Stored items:
○ ○ ○

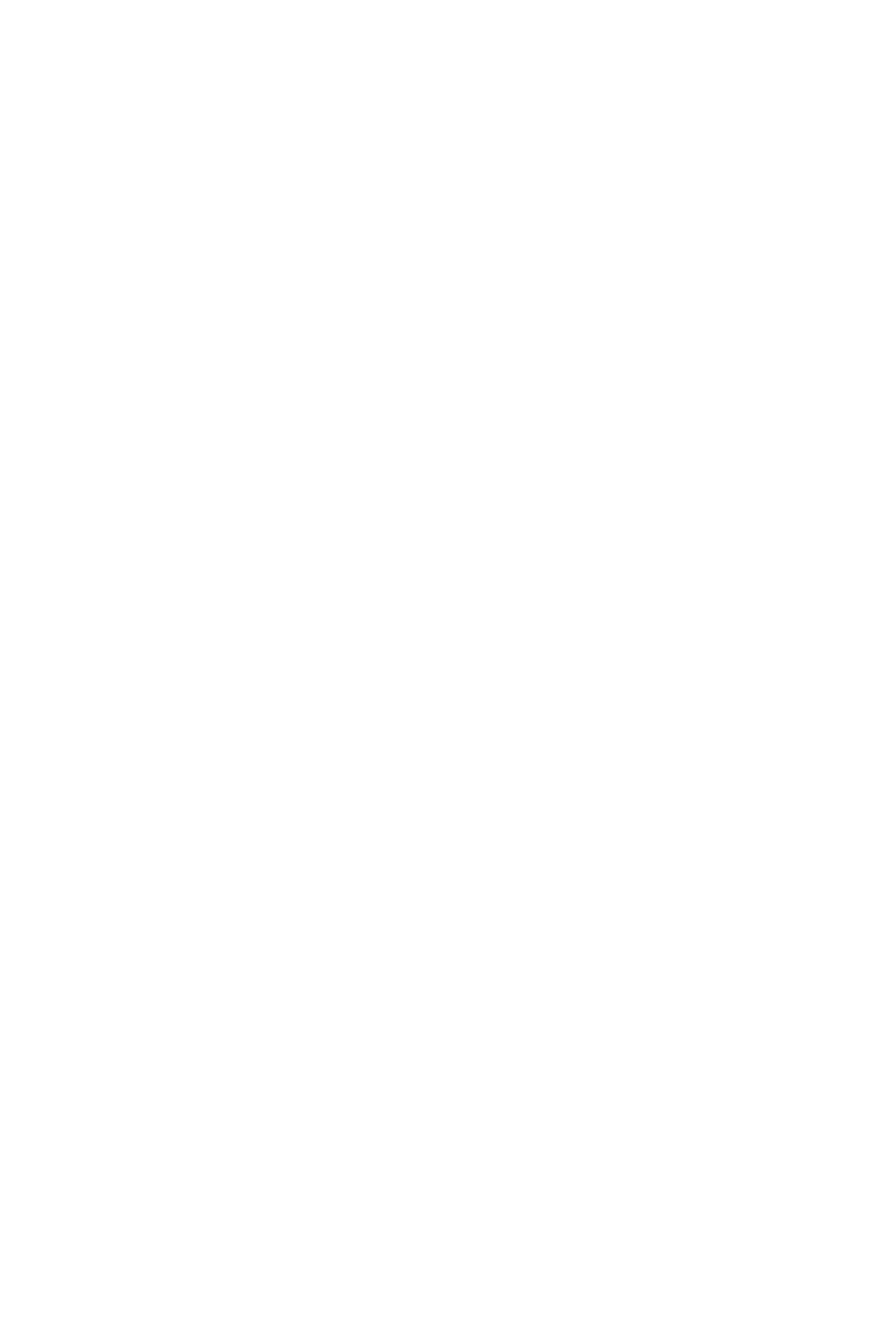
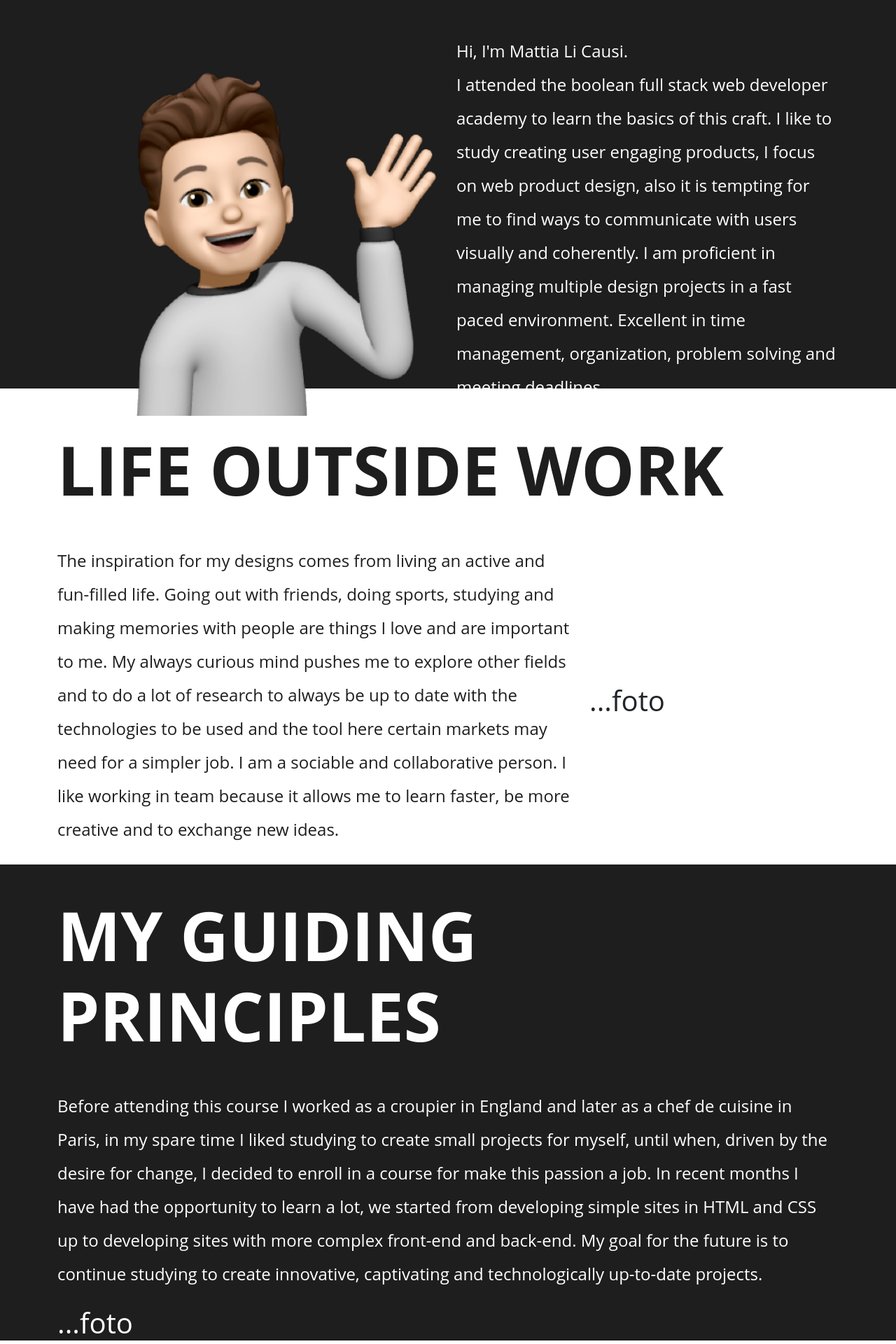
Before and after one commit to mattialicausi/laravel-vue-router, a Vue app: page /about in a window 1280 px wide. Shown: the part 245-2165 px from the top of the page at 70% size. Before the commit the page ends 800 px from the top, so only its background shows below. Built offline with nearby package versions, Linux system fonts and the light colour scheme.

Commit message:
aggiunto contenuto in about page da completare

```diff
--- a/src/pages/AboutPage.vue
+++ b/src/pages/AboutPage.vue
@@ -1,14 +1,121 @@
 <template>
-    <h2>About</h2>
+     <section class="section-guests-pages">
+           <div class="container">
+                <div class="row">
+                    <h1 class="title-guests col-12 text-uppercase fw-bold text-my-green">About me</h1>
+                </div>
+
+                <div class="row box-presentation">
+
+                    <div class="col-12 col-md-6">
+                        <img class="img-fluid w-100" src="../../public/img/memoji-saluto.webp" alt="">
+                    </div>
+
+                    <div class="col-12 col-md-6 text-my-white d-flex align-items-center justify-content-center">
+                        <p class="paragrafh-about my-lineheight">Hi, I'm Mattia Li Causi.<br> I attended the boolean full stack web developer academy to learn the basics of this craft. I like to study creating user engaging products, I focus on web product design, also it is tempting for me to find ways to communicate with users visually and coherently. I am proficient in managing multiple design projects in a fast paced environment. Excellent in time management, organization, problem solving and meeting deadlines.</p>
+                    </div>
+                </div>
+           </div>
+
+        </section>
+
+
+
+        <section class="section-pages-2 section-green">
+           <div class="container">
+                <div class="row">
+                    <h1 class="title-guests col-12 col-md-12 text-uppercase fw-bold text-my-green">life outside work</h1>
+                </div>
+                <div class="row box-presentation">
+
+                    <div class="col-12 col-md-8 text-my-white d-flex align-items-center justify-content-center">
+                        <p class="paragrafh-about my-lineheight">The inspiration for my designs comes from living an active and fun-filled life. Going out with friends, doing sports, studying and making memories with people are things I love and are important to me. My always curious mind pushes me to explore other fields and to do a lot of research to always be up to date with the technologies to be used and the tool here certain markets may need for a simpler job. I am a sociable and collaborative person.
+                            I like working in team because it allows me to learn faster, be more creative and to exchange new ideas.</p>
+                    </div>
+
+                    <div class="col-4 text-my-white fs-1">
+                        <div class="d-flex align-items-center h-100">
+                            ...foto
+                        </div>
+
+                    </div>
+                </div>
+           </div>
+
+        </section>
+
+
+
+
+    <section class="section-guests-pages">
+       <div class="container">
+            <div class="row">
+                <h1 class="title-guests col-12 col-md-12 text-uppercase fw-bold text-my-green">my guiding principles</h1>
+            </div>
+
+            <div class="row box-presentation">
+
+                <div class="col-12 text-my-white d-flex align-items-center justify-content-center">
+                    <p class="paragrafh-about my-lineheight">Before attending this course I worked as a croupier in England and later as a chef de cuisine in Paris, in my spare time I liked studying to create small projects for myself, until when, driven by the desire for change, I decided to enroll in a course for make this passion a job.
+                        In recent months I have had the opportunity to learn a lot, we started from developing simple sites in HTML and CSS up to developing sites with more complex front-end and back-end.
+                        My goal for the future is to continue studying to create innovative, captivating and technologically up-to-date projects.</p>
+                </div>
+
+                <div class="col-12 text-my-white fs-1">
+                    ...foto
+                </div>
+
+            </div>
+       </div>
+    </section>
+
 </template>
 
 <script>
     export default {
-        name: 'AboutComponent',
+        name: 'AboutPage',
 
     }
 </script>
 
 <style lang="scss" scoped>
+@import '../assets/styles/main.scss';
+@import '../assets/styles/partials/variables';
+
+section {
+    width: 100%;
+    height: 85vh;
+}
+
+.section-guests-pages {
+
+    display: flex;
+    align-items: center;
+    background-color: $dark;
+    color: $white;
+}
+
+.section-pages-2 {
+    flex-direction: column;
+
+    display: flex;
+    justify-content: center;
+    background-color: $white;
+
+    p, h1 {
+        color: $dark;
+    }
+}
+
+.title-guests {
+    font-size: 6rem;
+    margin-top: 3rem;
+    margin-bottom: 3rem;
+}
+
+
+.paragrafh-about {
+    font-size: 1.5rem;
+}
 
 </style>
```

○ ○ ○

:: WORK INSTRUCTION ::
Look through the data above for the string "AboutPage" and copy every line where it appears.

:: TASK ANSWER ::
--- a/src/pages/AboutPage.vue
+++ b/src/pages/AboutPage.vue
+        name: 'AboutPage',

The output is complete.